Word for word, give the records again, dropping any picture they hold.

**** DATA TO EXAMINE

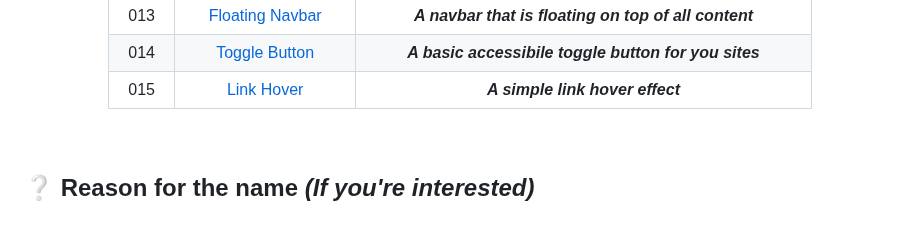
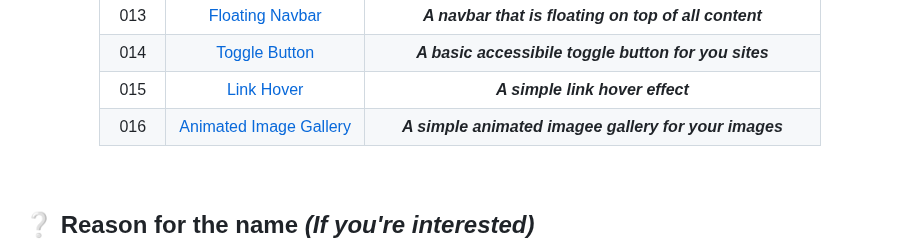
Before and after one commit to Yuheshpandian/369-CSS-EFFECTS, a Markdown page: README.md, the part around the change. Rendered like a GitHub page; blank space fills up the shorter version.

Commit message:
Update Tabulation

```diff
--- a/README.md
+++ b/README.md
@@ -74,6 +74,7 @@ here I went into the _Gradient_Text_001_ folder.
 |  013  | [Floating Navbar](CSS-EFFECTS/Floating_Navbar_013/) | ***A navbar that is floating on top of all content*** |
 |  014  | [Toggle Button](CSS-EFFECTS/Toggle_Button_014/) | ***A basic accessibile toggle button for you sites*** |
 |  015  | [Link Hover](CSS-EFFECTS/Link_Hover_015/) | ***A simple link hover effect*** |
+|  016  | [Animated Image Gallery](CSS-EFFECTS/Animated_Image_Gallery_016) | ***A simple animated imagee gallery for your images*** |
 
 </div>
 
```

********

• [OUTPUT BELOW]:
Before and after one commit to Yuheshpandian/369-CSS-EFFECTS, a Markdown page: README.md, the part around the change. Rendered like a GitHub page; blank space fills up the shorter version.

Commit message:
Update Tabulation

```diff
--- a/README.md
+++ b/README.md
@@ -74,6 +74,7 @@ here I went into the _Gradient_Text_001_ folder.
 |  013  | [Floating Navbar](CSS-EFFECTS/Floating_Navbar_013/) | ***A navbar that is floating on top of all content*** |
 |  014  | [Toggle Button](CSS-EFFECTS/Toggle_Button_014/) | ***A basic accessibile toggle button for you sites*** |
 |  015  | [Link Hover](CSS-EFFECTS/Link_Hover_015/) | ***A simple link hover effect*** |
+|  016  | [Animated Image Gallery](CSS-EFFECTS/Animated_Image_Gallery_016) | ***A simple animated imagee gallery for your images*** |
 
 </div>
 
```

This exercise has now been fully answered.